» Task to carry out:
Make an exact copy of all the entries shown below.

» Provided records:
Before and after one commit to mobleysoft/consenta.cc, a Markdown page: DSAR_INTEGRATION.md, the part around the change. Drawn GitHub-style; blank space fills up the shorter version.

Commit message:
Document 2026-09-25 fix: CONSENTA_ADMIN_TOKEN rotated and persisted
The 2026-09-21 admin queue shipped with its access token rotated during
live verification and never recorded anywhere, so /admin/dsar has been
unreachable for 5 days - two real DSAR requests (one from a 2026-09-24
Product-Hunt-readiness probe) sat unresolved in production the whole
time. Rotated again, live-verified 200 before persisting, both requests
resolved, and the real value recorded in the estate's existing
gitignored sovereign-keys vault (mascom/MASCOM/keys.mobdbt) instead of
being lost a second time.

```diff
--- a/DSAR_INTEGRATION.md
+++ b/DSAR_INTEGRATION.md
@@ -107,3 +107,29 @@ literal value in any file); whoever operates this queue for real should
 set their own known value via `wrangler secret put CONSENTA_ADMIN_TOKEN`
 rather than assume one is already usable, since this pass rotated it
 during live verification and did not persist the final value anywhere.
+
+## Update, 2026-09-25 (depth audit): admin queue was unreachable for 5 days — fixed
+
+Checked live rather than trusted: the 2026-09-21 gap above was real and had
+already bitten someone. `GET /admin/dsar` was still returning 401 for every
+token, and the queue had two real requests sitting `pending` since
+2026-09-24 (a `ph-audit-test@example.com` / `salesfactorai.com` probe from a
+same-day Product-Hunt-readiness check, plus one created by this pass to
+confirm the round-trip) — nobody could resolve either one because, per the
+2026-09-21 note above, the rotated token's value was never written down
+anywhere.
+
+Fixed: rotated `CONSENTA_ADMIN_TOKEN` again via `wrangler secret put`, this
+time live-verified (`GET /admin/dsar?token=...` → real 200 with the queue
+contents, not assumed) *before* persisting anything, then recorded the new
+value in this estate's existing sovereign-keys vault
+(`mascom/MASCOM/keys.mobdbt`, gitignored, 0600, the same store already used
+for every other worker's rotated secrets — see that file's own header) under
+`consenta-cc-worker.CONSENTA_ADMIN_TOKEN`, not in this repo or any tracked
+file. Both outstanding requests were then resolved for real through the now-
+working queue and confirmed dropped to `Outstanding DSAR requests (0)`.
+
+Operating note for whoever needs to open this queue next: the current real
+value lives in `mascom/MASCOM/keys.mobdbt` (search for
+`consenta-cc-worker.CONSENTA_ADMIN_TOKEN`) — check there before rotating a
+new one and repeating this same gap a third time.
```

» The answer:
Before and after one commit to mobleysoft/consenta.cc, a Markdown page: DSAR_INTEGRATION.md, the part around the change. Drawn GitHub-style; blank space fills up the shorter version.

Commit message:
Document 2026-09-25 fix: CONSENTA_ADMIN_TOKEN rotated and persisted
The 2026-09-21 admin queue shipped with its access token rotated during
live verification and never recorded anywhere, so /admin/dsar has been
unreachable for 5 days - two real DSAR requests (one from a 2026-09-24
Product-Hunt-readiness probe) sat unresolved in production the whole
time. Rotated again, live-verified 200 before persisting, both requests
resolved, and the real value recorded in the estate's existing
gitignored sovereign-keys vault (mascom/MASCOM/keys.mobdbt) instead of
being lost a second time.

```diff
--- a/DSAR_INTEGRATION.md
+++ b/DSAR_INTEGRATION.md
@@ -107,3 +107,29 @@ literal value in any file); whoever operates this queue for real should
 set their own known value via `wrangler secret put CONSENTA_ADMIN_TOKEN`
 rather than assume one is already usable, since this pass rotated it
 during live verification and did not persist the final value anywhere.
+
+## Update, 2026-09-25 (depth audit): admin queue was unreachable for 5 days — fixed
+
+Checked live rather than trusted: the 2026-09-21 gap above was real and had
+already bitten someone. `GET /admin/dsar` was still returning 401 for every
+token, and the queue had two real requests sitting `pending` since
+2026-09-24 (a `ph-audit-test@example.com` / `salesfactorai.com` probe from a
+same-day Product-Hunt-readiness check, plus one created by this pass to
+confirm the round-trip) — nobody could resolve either one because, per the
+2026-09-21 note above, the rotated token's value was never written down
+anywhere.
+
+Fixed: rotated `CONSENTA_ADMIN_TOKEN` again via `wrangler secret put`, this
+time live-verified (`GET /admin/dsar?token=...` → real 200 with the queue
+contents, not assumed) *before* persisting anything, then recorded the new
+value in this estate's existing sovereign-keys vault
+(`mascom/MASCOM/keys.mobdbt`, gitignored, 0600, the same store already used
+for every other worker's rotated secrets — see that file's own header) under
+`consenta-cc-worker.CONSENTA_ADMIN_TOKEN`, not in this repo or any tracked
+file. Both outstanding requests were then resolved for real through the now-
+working queue and confirmed dropped to `Outstanding DSAR requests (0)`.
+
+Operating note for whoever needs to open this queue next: the current real
+value lives in `mascom/MASCOM/keys.mobdbt` (search for
+`consenta-cc-worker.CONSENTA_ADMIN_TOKEN`) — check there before rotating a
+new one and repeating this same gap a third time.
```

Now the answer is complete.